___ INPUT DATA

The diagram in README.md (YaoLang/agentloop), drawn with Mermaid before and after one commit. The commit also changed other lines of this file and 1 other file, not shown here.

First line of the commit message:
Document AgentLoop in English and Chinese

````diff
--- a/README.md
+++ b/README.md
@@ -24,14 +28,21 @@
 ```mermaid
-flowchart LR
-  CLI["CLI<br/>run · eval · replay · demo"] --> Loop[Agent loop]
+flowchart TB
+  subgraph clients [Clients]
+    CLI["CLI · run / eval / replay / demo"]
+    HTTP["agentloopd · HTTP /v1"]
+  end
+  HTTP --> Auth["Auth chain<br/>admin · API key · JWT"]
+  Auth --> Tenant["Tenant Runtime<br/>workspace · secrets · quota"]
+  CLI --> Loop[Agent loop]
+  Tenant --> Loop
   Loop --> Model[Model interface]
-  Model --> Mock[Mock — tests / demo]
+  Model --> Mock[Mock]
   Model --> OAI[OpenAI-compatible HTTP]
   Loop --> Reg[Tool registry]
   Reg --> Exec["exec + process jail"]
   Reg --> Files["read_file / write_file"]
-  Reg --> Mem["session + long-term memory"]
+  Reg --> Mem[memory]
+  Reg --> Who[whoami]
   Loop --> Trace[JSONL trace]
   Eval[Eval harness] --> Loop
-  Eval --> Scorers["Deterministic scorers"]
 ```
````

______

§ EXERCISE DETAILS
What you give back must be the stretch above, starting at the line with "Loop --> Model[Model interface]" and ending at the line with "Eval[Eval harness] --> Loop", copied exactly.

§ RESULT OF THE TASK
   Loop --> Model[Model interface]
-  Model --> Mock[Mock — tests / demo]
+  Model --> Mock[Mock]
   Model --> OAI[OpenAI-compatible HTTP]
   Loop --> Reg[Tool registry]
   Reg --> Exec["exec + process jail"]
   Reg --> Files["read_file / write_file"]
-  Reg --> Mem["session + long-term memory"]
+  Reg --> Mem[memory]
+  Reg --> Who[whoami]
   Loop --> Trace[JSONL trace]
   Eval[Eval harness] --> Loop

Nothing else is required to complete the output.